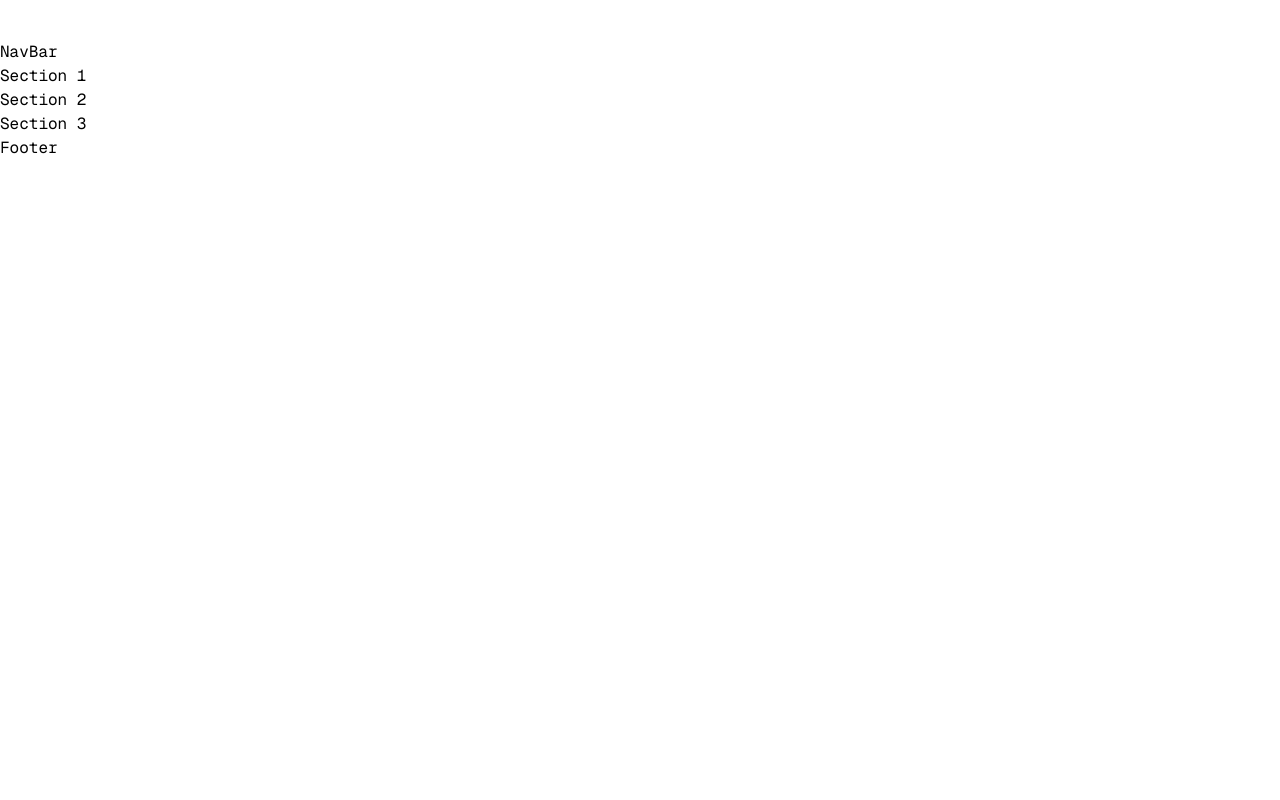
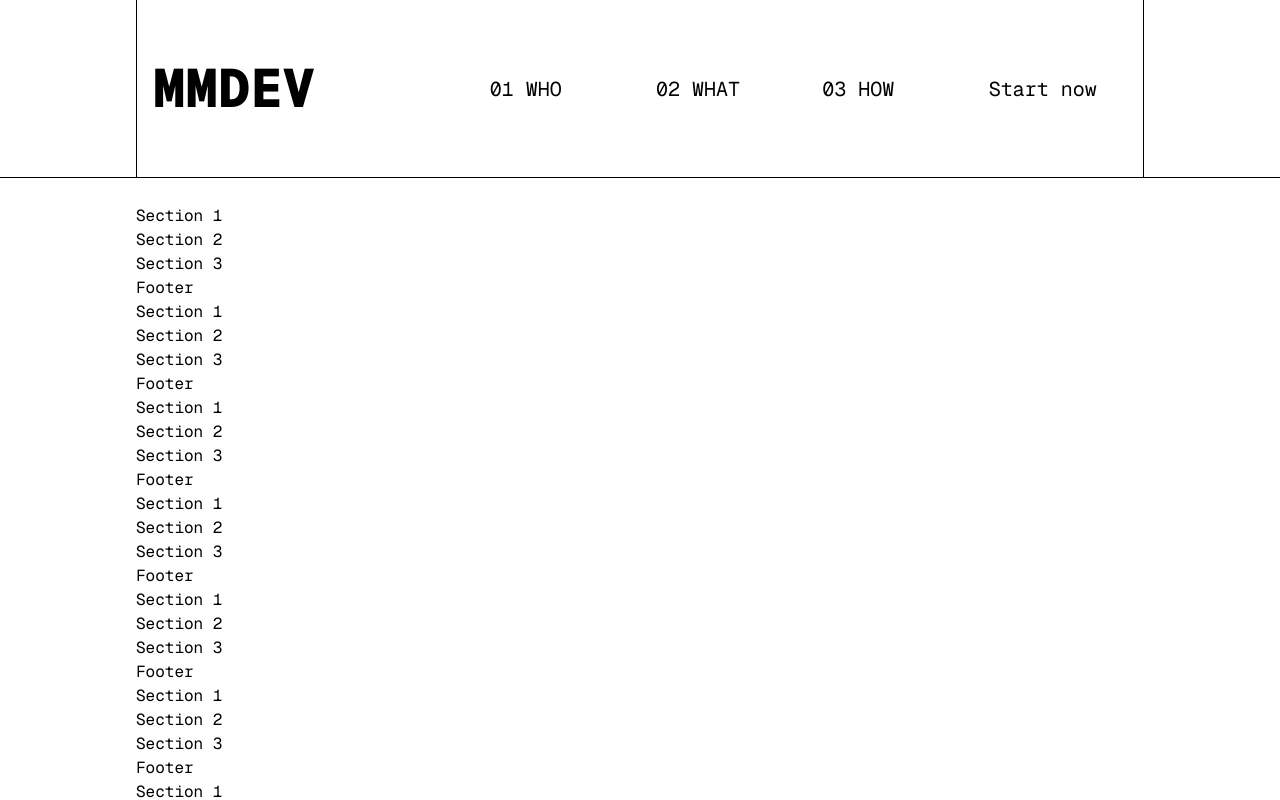
Before and after one commit to mikareich/mmdev-brand, a Next.js app: page / in a window 1280 px wide. Shown: the top 800 px of the page. Built offline with nearby package versions, Linux system fonts and the light colour scheme.

Commit message:
feat: header added

```diff
--- a/src/app/globals.css
+++ b/src/app/globals.css
@@ -1,5 +1,41 @@
 @import "tailwindcss";
 
 @theme {
-  --font-mono: var(--font-geist-mono);
+    --font-mono: var(--font-geist-mono);
 }
+
+@property --scroll-progress {
+    syntax: "<number>";
+    inherits: true;
+    initial-value: 0;
+}
+
+:root {
+    --header-py-min: 16px;
+    --header-py-max: 48px;
+    --header-font-min: 36px;
+    --header-font-max: 54px;
+    --header-max-height: calc(
+        var(--header-py-max) * 2 + var(--header-font-max) * 2
+    );
+    --header-py: calc(
+        var(--header-py-max) - (var(--header-py-max) - var(--header-py-min)) *
+            var(--scroll-progress)
+    );
+}
+
+.header {
+    padding-block: var(--header-py);
+}
+
+.header-title {
+    font-size: calc(
+        var(--header-font-max) -
+            (var(--header-font-max) - var(--header-font-min)) *
+            var(--scroll-progress)
+    );
+}
+
+main {
+    margin-top: var(--header-max-height);
+}
--- a/src/app/layout.tsx
+++ b/src/app/layout.tsx
@@ -1,6 +1,7 @@
 import type { Metadata } from "next";
 import { Geist_Mono } from "next/font/google";
 import "./globals.css";
+import Header from "~/components/Header";
 
 const geistMono = Geist_Mono({
     variable: "--font-geist-mono",
@@ -8,8 +9,8 @@ const geistMono = Geist_Mono({
 });
 
 export const metadata: Metadata = {
-  title: "Create Next App",
-  description: "Generated by create next app",
+    title: "MMDev",
+    description: "Development Studio by M and M",
 };
 
 export default function RootLayout({
@@ -19,8 +20,9 @@ export default function RootLayout({
 }>) {
     return (
         <html lang="en" className={geistMono.variable}>
-      <body className="antialiased font-mono">
-        <main className="container mx-auto pt-10">{children}</main>
+            <body className="antialiased font-mono w-full overflow-x-hidden px-34 bg-taupe-100">
+                <Header />
+                <main className="container mx-auto">{children}</main>
             </body>
         </html>
     );
--- a/src/app/page.tsx
+++ b/src/app/page.tsx
@@ -1,8 +1,50 @@
 export default function Home() {
     return (
         <article>
-      <nav>NavBar</nav>
+            <section>Section 1</section>
+            <section>Section 2</section>
+            <section>Section 3</section>
+            <footer>Footer</footer>
+            <section>Section 1</section>
+            <section>Section 2</section>
+            <section>Section 3</section>
 
+            <footer>Footer</footer>
+            <section>Section 1</section>
+            <section>Section 2</section>
+            <section>Section 3</section>
+
+            <footer>Footer</footer>
+            <section>Section 1</section>
+            <section>Section 2</section>
+            <section>Section 3</section>
+
+            <footer>Footer</footer>
+            <section>Section 1</section>
+            <section>Section 2</section>
+            <section>Section 3</section>
+
+            <footer>Footer</footer>
+            <section>Section 1</section>
+            <section>Section 2</section>
+            <section>Section 3</section>
+
+            <footer>Footer</footer>
+            <section>Section 1</section>
+            <section>Section 2</section>
+            <section>Section 3</section>
+
+            <footer>Footer</footer>
+            <section>Section 1</section>
+            <section>Section 2</section>
+            <section>Section 3</section>
+
+            <footer>Footer</footer>
+            <section>Section 1</section>
+            <section>Section 2</section>
+            <section>Section 3</section>
+
+            <footer>Footer</footer>
             <section>Section 1</section>
             <section>Section 2</section>
             <section>Section 3</section>
--- /dev/null
+++ b/src/components/Button.tsx
@@ -0,0 +1,33 @@
+import cn from "~/utils/cn";
+
+type ButtonVariant = "Outline" | "Filled" | "Ghost";
+
+export const base = "px-3 py-2 cursor-pointer transition-colors";
+export const variants: Record<ButtonVariant, string> = {
+    Filled: "bg-taupe-600 text-taupe-100 hover:bg-taupe-500",
+    Outline: "bg-transparent text-taupe-500 border-1 border-taupe-600",
+    Ghost: "bg-transparent text-taupe-500 hover:text-taupe-600",
+};
+
+export type ButtonProps = {
+    children: React.ReactNode;
+    variant: ButtonVariant;
+    className?: string;
+} & React.ButtonHTMLAttributes<HTMLButtonElement>;
+
+export default function Button({
+    children,
+    variant,
+    className,
+    ...props
+}: ButtonProps) {
+    return (
+        <button
+            type="button"
+            className={cn(base, variants[variant], className)}
+            {...props}
+        >
+            {children}
+        </button>
+    );
+}
--- /dev/null
+++ b/src/components/Header.tsx
@@ -0,0 +1,49 @@
+"use client";
+import { useEffect } from "react";
+import LinkButton from "./LinkButton";
+
+const HEADER_SHRINK_SCROLL_DISTANCE = 100;
+
+export default function Header() {
+    useEffect(() => {
+        const onScroll = () => {
+            const progress = Math.min(
+                window.scrollY / HEADER_SHRINK_SCROLL_DISTANCE,
+                1,
+            );
+            document.documentElement.style.setProperty(
+                "--scroll-progress",
+                String(progress),
+            );
+        };
+        onScroll();
+        window.addEventListener("scroll", onScroll, { passive: true });
+        return () => window.removeEventListener("scroll", onScroll);
+    }, []);
+
+    return (
+        <header className="fixed top-0 left-0 z-50 px-34 bg-taupe-100 w-full border-b border-taupe-300">
+            <div className="header px-4 flex justify-between items-center w-full border-taupe-300 border-x h-full">
+                <div className="min-w-fit w-1/2">
+                    <h1 className="header-title font-extrabold text-taupe-600">
+                        MMDEV
+                    </h1>
+                </div>
+                <div className="flex gap-4 w-full max-w-200">
+                    <LinkButton href="" className="text-xl w-full" variant="Ghost">
+                        01 WHO
+                    </LinkButton>
+                    <LinkButton href="" className="text-xl w-full" variant="Ghost">
+                        02 WHAT
+                    </LinkButton>
+                    <LinkButton href="" className="text-xl w-full" variant="Ghost">
+                        03 HOW
+                    </LinkButton>
+                    <LinkButton href="" className="text-xl w-full" variant="Filled">
+                        Start now
+                    </LinkButton>
+                </div>
+            </div>
+        </header>
+    );
+}
--- /dev/null
+++ b/src/components/LinkButton.tsx
@@ -0,0 +1,22 @@
+import Link from "next/link";
+import cn from "~/utils/cn";
+import { type ButtonProps, variants, base } from "./Button";
+
+type LinkButtonProps = Omit<
+    ButtonProps,
+    keyof React.ButtonHTMLAttributes<HTMLButtonElement>
+> &
+    React.ComponentPropsWithoutRef<typeof Link>;
+
+export default function LinkButton({
+    children,
+    variant,
+    className,
+    ...props
+}: LinkButtonProps) {
+    return (
+        <Link className={cn(base, variants[variant], className)} {...props}>
+            {children}
+        </Link>
+    );
+}
```
Also changed, not shown: 1 other file (tests, documents, lock files or other folders). Lines whose indentation alone changed are shown as unchanged.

^^^^

> _Problem requirements_
Reprint the listing above exactly, without images.

> _Finished exercise_
Before and after one commit to mikareich/mmdev-brand, a Next.js app: page / in a window 1280 px wide. Shown: the top 800 px of the page. Built offline with nearby package versions, Linux system fonts and the light colour scheme.

Commit message:
feat: header added

```diff
--- a/src/app/globals.css
+++ b/src/app/globals.css
@@ -1,5 +1,41 @@
 @import "tailwindcss";
 
 @theme {
-  --font-mono: var(--font-geist-mono);
+    --font-mono: var(--font-geist-mono);
 }
+
+@property --scroll-progress {
+    syntax: "<number>";
+    inherits: true;
+    initial-value: 0;
+}
+
+:root {
+    --header-py-min: 16px;
+    --header-py-max: 48px;
+    --header-font-min: 36px;
+    --header-font-max: 54px;
+    --header-max-height: calc(
+        var(--header-py-max) * 2 + var(--header-font-max) * 2
+    );
+    --header-py: calc(
+        var(--header-py-max) - (var(--header-py-max) - var(--header-py-min)) *
+            var(--scroll-progress)
+    );
+}
+
+.header {
+    padding-block: var(--header-py);
+}
+
+.header-title {
+    font-size: calc(
+        var(--header-font-max) -
+            (var(--header-font-max) - var(--header-font-min)) *
+            var(--scroll-progress)
+    );
+}
+
+main {
+    margin-top: var(--header-max-height);
+}
--- a/src/app/layout.tsx
+++ b/src/app/layout.tsx
@@ -1,6 +1,7 @@
 import type { Metadata } from "next";
 import { Geist_Mono } from "next/font/google";
 import "./globals.css";
+import Header from "~/components/Header";
 
 const geistMono = Geist_Mono({
     variable: "--font-geist-mono",
@@ -8,8 +9,8 @@ const geistMono = Geist_Mono({
 });
 
 export const metadata: Metadata = {
-  title: "Create Next App",
-  description: "Generated by create next app",
+    title: "MMDev",
+    description: "Development Studio by M and M",
 };
 
 export default function RootLayout({
@@ -19,8 +20,9 @@ export default function RootLayout({
 }>) {
     return (
         <html lang="en" className={geistMono.variable}>
-      <body className="antialiased font-mono">
-        <main className="container mx-auto pt-10">{children}</main>
+            <body className="antialiased font-mono w-full overflow-x-hidden px-34 bg-taupe-100">
+                <Header />
+                <main className="container mx-auto">{children}</main>
             </body>
         </html>
     );
--- a/src/app/page.tsx
+++ b/src/app/page.tsx
@@ -1,8 +1,50 @@
 export default function Home() {
     return (
         <article>
-      <nav>NavBar</nav>
+            <section>Section 1</section>
+            <section>Section 2</section>
+            <section>Section 3</section>
+            <footer>Footer</footer>
+            <section>Section 1</section>
+            <section>Section 2</section>
+            <section>Section 3</section>
 
+            <footer>Footer</footer>
+            <section>Section 1</section>
+            <section>Section 2</section>
+            <section>Section 3</section>
+
+            <footer>Footer</footer>
+            <section>Section 1</section>
+            <section>Section 2</section>
+            <section>Section 3</section>
+
+            <footer>Footer</footer>
+            <section>Section 1</section>
+            <section>Section 2</section>
+            <section>Section 3</section>
+
+            <footer>Footer</footer>
+            <section>Section 1</section>
+            <section>Section 2</section>
+            <section>Section 3</section>
+
+            <footer>Footer</footer>
+            <section>Section 1</section>
+            <section>Section 2</section>
+            <section>Section 3</section>
+
+            <footer>Footer</footer>
+            <section>Section 1</section>
+            <section>Section 2</section>
+            <section>Section 3</section>
+
+            <footer>Footer</footer>
+            <section>Section 1</section>
+            <section>Section 2</section>
+            <section>Section 3</section>
+
+            <footer>Footer</footer>
             <section>Section 1</section>
             <section>Section 2</section>
             <section>Section 3</section>
--- /dev/null
+++ b/src/components/Button.tsx
@@ -0,0 +1,33 @@
+import cn from "~/utils/cn";
+
+type ButtonVariant = "Outline" | "Filled" | "Ghost";
+
+export const base = "px-3 py-2 cursor-pointer transition-colors";
+export const variants: Record<ButtonVariant, string> = {
+    Filled: "bg-taupe-600 text-taupe-100 hover:bg-taupe-500",
+    Outline: "bg-transparent text-taupe-500 border-1 border-taupe-600",
+    Ghost: "bg-transparent text-taupe-500 hover:text-taupe-600",
+};
+
+export type ButtonProps = {
+    children: React.ReactNode;
+    variant: ButtonVariant;
+    className?: string;
+} & React.ButtonHTMLAttributes<HTMLButtonElement>;
+
+export default function Button({
+    children,
+    variant,
+    className,
+    ...props
+}: ButtonProps) {
+    return (
+        <button
+            type="button"
+            className={cn(base, variants[variant], className)}
+            {...props}
+        >
+            {children}
+        </button>
+    );
+}
--- /dev/null
+++ b/src/components/Header.tsx
@@ -0,0 +1,49 @@
+"use client";
+import { useEffect } from "react";
+import LinkButton from "./LinkButton";
+
+const HEADER_SHRINK_SCROLL_DISTANCE = 100;
+
+export default function Header() {
+    useEffect(() => {
+        const onScroll = () => {
+            const progress = Math.min(
+                window.scrollY / HEADER_SHRINK_SCROLL_DISTANCE,
+                1,
+            );
+            document.documentElement.style.setProperty(
+                "--scroll-progress",
+                String(progress),
+            );
+        };
+        onScroll();
+        window.addEventListener("scroll", onScroll, { passive: true });
+        return () => window.removeEventListener("scroll", onScroll);
+    }, []);
+
+    return (
+        <header className="fixed top-0 left-0 z-50 px-34 bg-taupe-100 w-full border-b border-taupe-300">
+            <div className="header px-4 flex justify-between items-center w-full border-taupe-300 border-x h-full">
+                <div className="min-w-fit w-1/2">
+                    <h1 className="header-title font-extrabold text-taupe-600">
+                        MMDEV
+                    </h1>
+                </div>
+                <div className="flex gap-4 w-full max-w-200">
+                    <LinkButton href="" className="text-xl w-full" variant="Ghost">
+                        01 WHO
+                    </LinkButton>
+                    <LinkButton href="" className="text-xl w-full" variant="Ghost">
+                        02 WHAT
+                    </LinkButton>
+                    <LinkButton href="" className="text-xl w-full" variant="Ghost">
+                        03 HOW
+                    </LinkButton>
+                    <LinkButton href="" className="text-xl w-full" variant="Filled">
+                        Start now
+                    </LinkButton>
+                </div>
+            </div>
+        </header>
+    );
+}
--- /dev/null
+++ b/src/components/LinkButton.tsx
@@ -0,0 +1,22 @@
+import Link from "next/link";
+import cn from "~/utils/cn";
+import { type ButtonProps, variants, base } from "./Button";
+
+type LinkButtonProps = Omit<
+    ButtonProps,
+    keyof React.ButtonHTMLAttributes<HTMLButtonElement>
+> &
+    React.ComponentPropsWithoutRef<typeof Link>;
+
+export default function LinkButton({
+    children,
+    variant,
+    className,
+    ...props
+}: LinkButtonProps) {
+    return (
+        <Link className={cn(base, variants[variant], className)} {...props}>
+            {children}
+        </Link>
+    );
+}
```
Also changed, not shown: 1 other file (tests, documents, lock files or other folders). Lines whose indentation alone changed are shown as unchanged.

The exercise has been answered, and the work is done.